[PROBLEM TO SOLVE]:
From the entries below, copy every line where the string "shown" appears.
_ _ _ _
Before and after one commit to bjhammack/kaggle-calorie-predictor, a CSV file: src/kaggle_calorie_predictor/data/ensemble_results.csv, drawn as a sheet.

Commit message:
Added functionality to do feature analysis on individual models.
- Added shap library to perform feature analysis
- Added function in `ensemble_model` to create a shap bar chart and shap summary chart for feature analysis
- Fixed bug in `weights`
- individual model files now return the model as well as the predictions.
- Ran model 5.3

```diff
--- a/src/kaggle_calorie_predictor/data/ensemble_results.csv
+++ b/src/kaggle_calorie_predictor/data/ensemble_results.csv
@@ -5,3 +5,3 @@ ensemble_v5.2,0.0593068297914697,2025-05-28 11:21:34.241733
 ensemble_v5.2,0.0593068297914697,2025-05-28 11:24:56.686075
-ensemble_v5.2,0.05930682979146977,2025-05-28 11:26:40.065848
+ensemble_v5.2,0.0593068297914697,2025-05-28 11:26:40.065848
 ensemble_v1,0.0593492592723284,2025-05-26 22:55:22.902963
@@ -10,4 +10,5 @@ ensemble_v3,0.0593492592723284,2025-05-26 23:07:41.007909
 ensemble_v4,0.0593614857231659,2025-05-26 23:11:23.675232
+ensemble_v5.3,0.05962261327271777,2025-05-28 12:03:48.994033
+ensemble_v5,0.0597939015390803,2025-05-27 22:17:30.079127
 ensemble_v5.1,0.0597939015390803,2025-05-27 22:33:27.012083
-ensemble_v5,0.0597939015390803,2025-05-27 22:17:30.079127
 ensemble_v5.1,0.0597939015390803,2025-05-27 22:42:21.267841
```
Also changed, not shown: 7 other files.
_ _ _ _
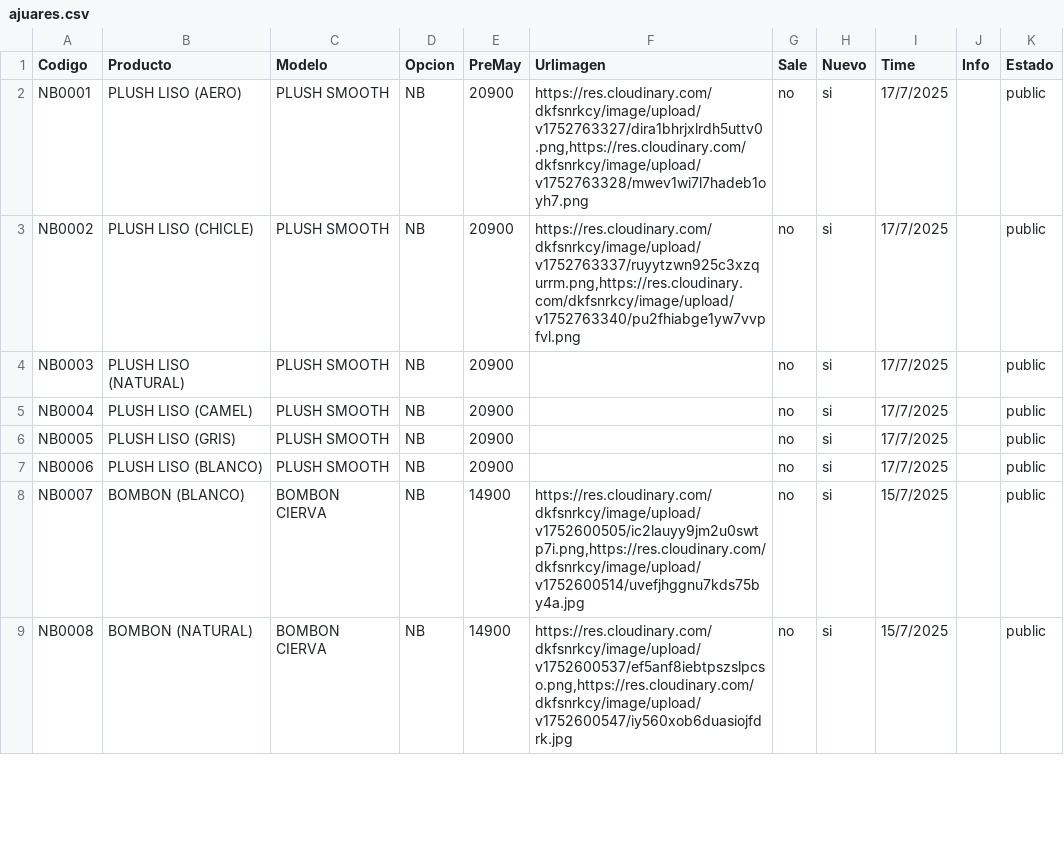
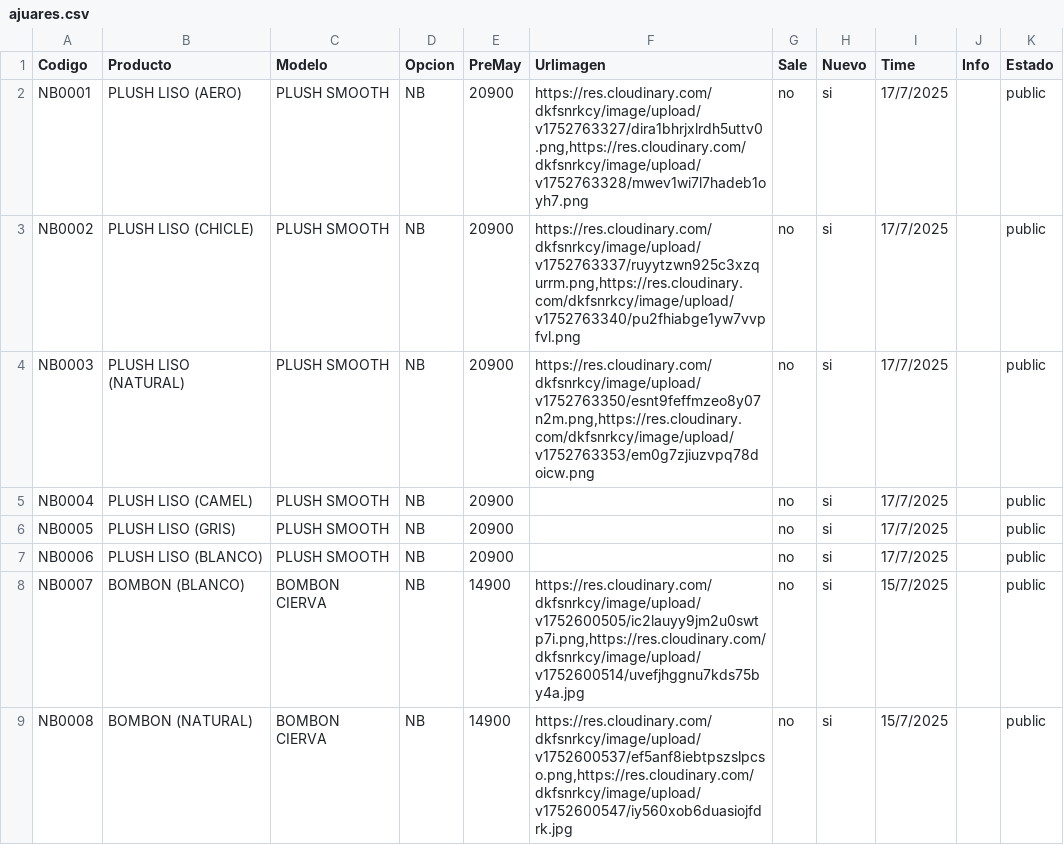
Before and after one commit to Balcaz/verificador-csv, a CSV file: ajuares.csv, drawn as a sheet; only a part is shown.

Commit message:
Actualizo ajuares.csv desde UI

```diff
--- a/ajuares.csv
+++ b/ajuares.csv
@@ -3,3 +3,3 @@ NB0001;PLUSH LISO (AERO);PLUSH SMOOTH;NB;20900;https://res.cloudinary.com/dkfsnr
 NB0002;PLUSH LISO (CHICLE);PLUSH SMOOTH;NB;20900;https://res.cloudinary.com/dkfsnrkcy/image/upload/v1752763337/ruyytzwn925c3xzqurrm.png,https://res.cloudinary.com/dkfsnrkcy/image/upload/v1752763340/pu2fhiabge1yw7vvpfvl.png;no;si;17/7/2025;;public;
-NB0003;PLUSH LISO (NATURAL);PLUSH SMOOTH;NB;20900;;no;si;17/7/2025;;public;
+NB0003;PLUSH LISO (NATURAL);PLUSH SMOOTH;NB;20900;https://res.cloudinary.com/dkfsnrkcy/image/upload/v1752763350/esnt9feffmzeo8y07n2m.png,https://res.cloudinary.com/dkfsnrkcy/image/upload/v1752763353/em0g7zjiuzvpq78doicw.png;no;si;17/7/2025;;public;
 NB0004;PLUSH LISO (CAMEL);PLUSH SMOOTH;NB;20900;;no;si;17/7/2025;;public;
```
_ _ _ _
[SOLUTION FOR THIS PROBLEM]:
Also changed, not shown: 7 other files.
Before and after one commit to Balcaz/verificador-csv, a CSV file: ajuares.csv, drawn as a sheet; only a part is shown.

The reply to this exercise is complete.